_TASK OBJECTIVE:_ Report, as a single figure, how many lines in the records below include "ImageFont".

_DATASET EXTRACT:_
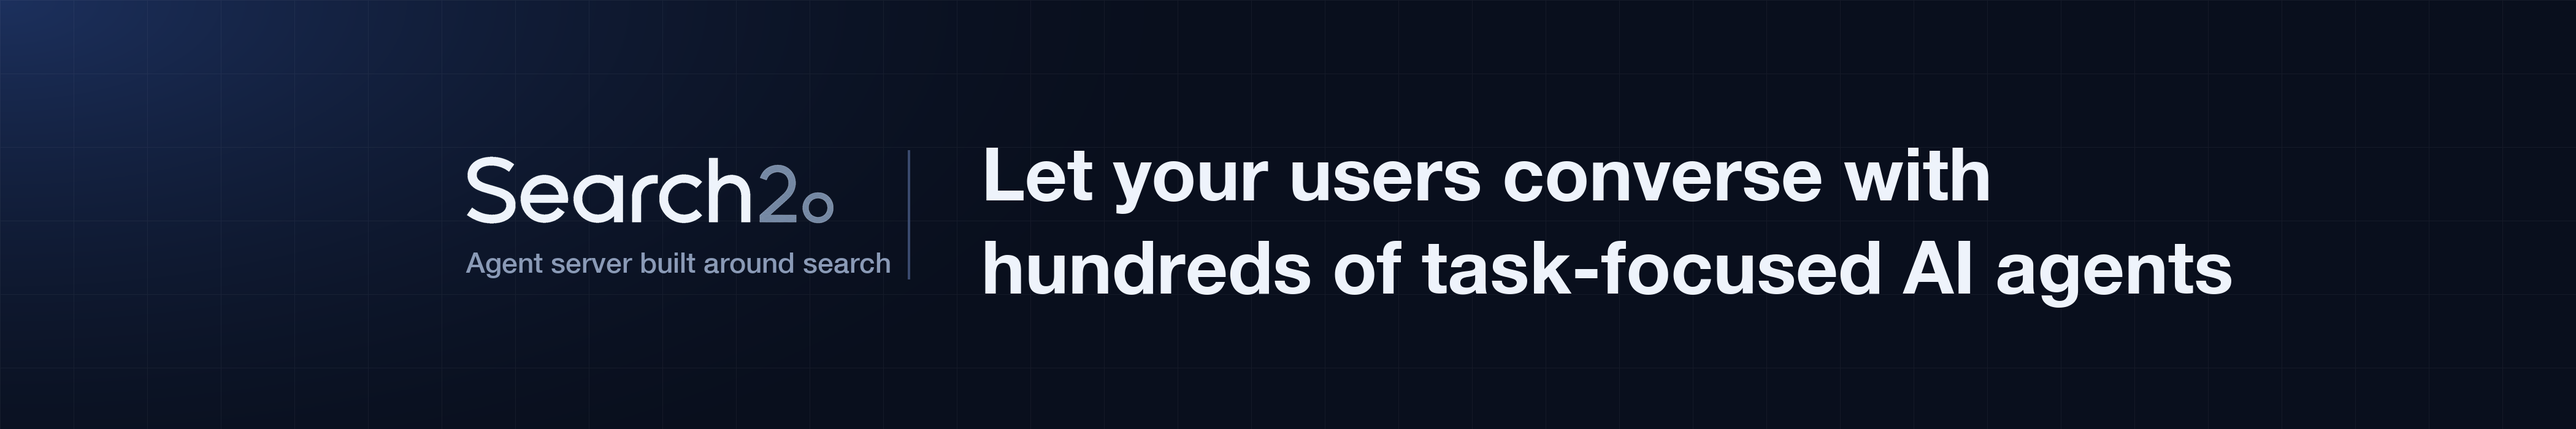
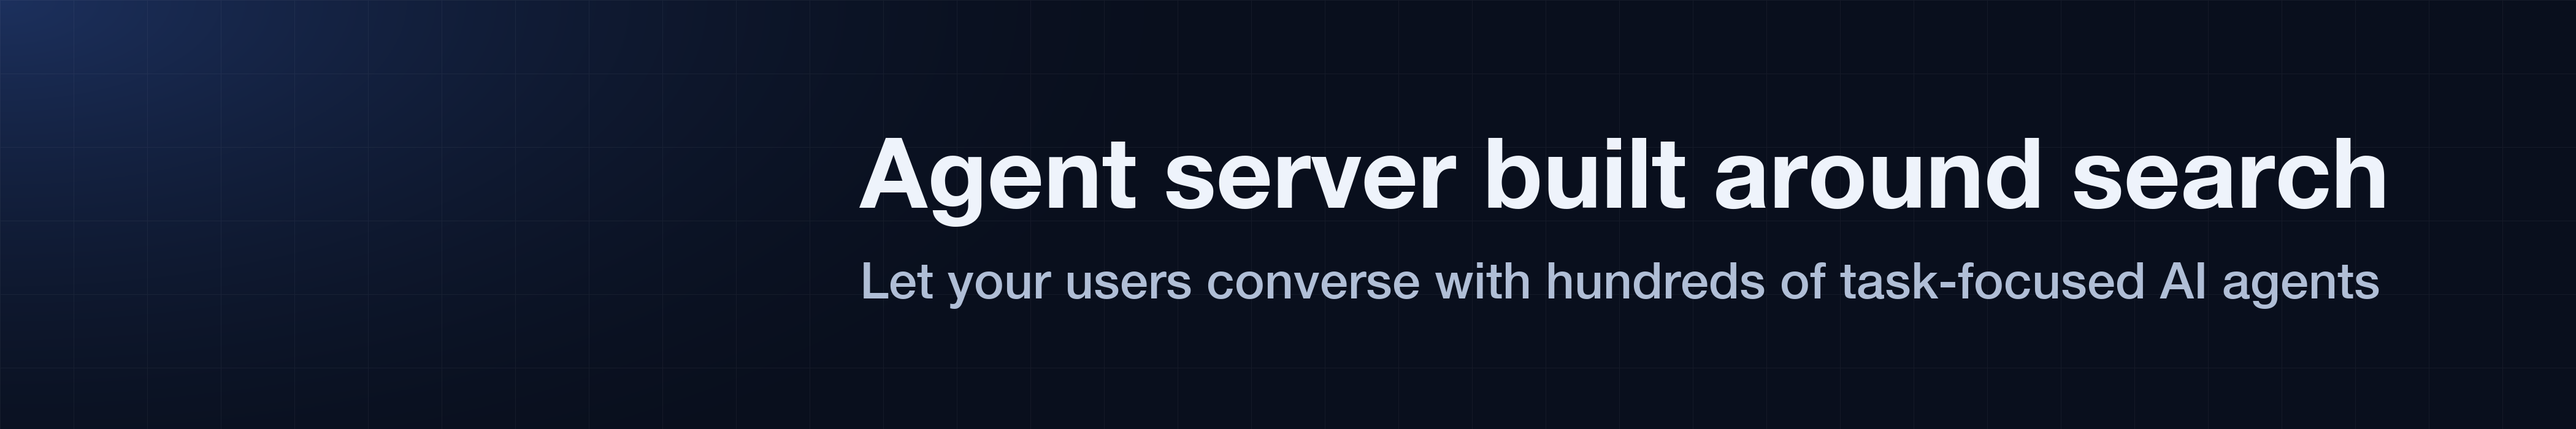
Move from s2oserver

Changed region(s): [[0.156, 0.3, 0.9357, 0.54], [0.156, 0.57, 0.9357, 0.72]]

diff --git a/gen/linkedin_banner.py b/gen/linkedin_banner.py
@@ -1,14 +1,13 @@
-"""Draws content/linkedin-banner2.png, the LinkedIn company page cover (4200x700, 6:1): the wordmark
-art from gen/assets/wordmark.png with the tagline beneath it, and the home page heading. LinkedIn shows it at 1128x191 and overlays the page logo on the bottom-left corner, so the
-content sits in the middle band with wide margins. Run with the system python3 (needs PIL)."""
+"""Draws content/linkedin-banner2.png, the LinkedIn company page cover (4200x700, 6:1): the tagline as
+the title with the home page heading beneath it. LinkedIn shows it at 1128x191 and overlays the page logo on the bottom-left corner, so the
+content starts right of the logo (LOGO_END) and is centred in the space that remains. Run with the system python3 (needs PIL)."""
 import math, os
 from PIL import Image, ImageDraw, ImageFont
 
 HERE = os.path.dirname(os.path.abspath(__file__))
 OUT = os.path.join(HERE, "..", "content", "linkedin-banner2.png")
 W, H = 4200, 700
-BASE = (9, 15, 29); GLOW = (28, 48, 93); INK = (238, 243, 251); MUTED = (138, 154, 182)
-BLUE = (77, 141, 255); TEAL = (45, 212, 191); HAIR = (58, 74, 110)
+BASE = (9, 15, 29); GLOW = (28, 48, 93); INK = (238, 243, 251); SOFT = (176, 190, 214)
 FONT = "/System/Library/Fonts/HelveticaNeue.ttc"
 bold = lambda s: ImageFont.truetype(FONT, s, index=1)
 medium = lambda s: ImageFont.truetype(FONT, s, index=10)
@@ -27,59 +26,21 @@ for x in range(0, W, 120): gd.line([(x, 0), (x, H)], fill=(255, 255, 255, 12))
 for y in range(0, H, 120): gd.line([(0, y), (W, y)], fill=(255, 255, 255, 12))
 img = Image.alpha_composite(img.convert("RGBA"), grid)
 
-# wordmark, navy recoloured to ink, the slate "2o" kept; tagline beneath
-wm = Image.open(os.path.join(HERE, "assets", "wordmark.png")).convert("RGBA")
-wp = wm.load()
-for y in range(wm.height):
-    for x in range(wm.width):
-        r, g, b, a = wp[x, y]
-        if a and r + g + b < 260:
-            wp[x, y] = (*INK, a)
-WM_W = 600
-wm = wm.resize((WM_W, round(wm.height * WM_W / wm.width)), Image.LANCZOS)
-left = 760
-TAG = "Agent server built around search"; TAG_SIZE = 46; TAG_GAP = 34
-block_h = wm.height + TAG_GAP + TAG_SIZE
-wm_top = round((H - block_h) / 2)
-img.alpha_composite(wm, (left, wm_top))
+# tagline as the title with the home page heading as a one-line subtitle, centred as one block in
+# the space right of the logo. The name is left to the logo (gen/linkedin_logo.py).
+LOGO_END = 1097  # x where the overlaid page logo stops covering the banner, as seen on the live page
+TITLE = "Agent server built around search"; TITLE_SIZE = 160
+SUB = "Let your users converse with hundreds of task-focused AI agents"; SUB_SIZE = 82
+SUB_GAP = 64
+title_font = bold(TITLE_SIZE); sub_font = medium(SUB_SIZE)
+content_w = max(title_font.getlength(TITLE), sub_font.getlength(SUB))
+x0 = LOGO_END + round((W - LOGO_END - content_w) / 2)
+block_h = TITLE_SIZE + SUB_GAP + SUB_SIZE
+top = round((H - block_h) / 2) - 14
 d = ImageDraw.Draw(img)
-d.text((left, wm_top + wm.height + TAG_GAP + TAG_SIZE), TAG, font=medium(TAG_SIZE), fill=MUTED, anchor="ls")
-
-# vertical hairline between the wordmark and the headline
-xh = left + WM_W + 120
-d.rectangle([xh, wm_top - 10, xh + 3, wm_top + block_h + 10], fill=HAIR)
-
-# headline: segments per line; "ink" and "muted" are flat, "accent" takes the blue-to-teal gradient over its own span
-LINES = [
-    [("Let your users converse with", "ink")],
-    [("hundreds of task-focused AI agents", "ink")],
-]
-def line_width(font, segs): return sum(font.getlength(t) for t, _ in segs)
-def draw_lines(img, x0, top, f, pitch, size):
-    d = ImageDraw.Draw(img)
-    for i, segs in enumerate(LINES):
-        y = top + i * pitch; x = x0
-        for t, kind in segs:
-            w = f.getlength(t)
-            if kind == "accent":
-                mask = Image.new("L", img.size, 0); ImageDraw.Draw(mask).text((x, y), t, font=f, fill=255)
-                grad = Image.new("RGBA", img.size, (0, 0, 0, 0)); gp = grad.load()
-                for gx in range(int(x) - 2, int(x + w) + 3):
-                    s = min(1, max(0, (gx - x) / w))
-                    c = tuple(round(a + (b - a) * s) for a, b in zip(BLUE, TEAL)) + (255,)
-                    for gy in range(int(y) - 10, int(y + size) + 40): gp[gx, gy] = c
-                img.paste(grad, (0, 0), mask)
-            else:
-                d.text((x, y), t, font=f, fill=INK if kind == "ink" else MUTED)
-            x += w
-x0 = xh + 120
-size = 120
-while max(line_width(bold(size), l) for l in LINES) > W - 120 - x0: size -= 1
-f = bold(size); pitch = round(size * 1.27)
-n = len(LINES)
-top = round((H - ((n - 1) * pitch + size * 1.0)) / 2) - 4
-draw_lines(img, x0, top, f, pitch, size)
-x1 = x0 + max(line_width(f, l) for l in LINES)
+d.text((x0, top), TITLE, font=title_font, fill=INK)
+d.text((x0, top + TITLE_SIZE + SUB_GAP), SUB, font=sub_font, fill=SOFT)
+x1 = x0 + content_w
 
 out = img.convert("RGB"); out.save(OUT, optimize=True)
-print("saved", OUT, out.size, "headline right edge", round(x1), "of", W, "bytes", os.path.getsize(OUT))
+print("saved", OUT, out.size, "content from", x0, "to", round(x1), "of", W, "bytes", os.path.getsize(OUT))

_TASK RESULT:_ 3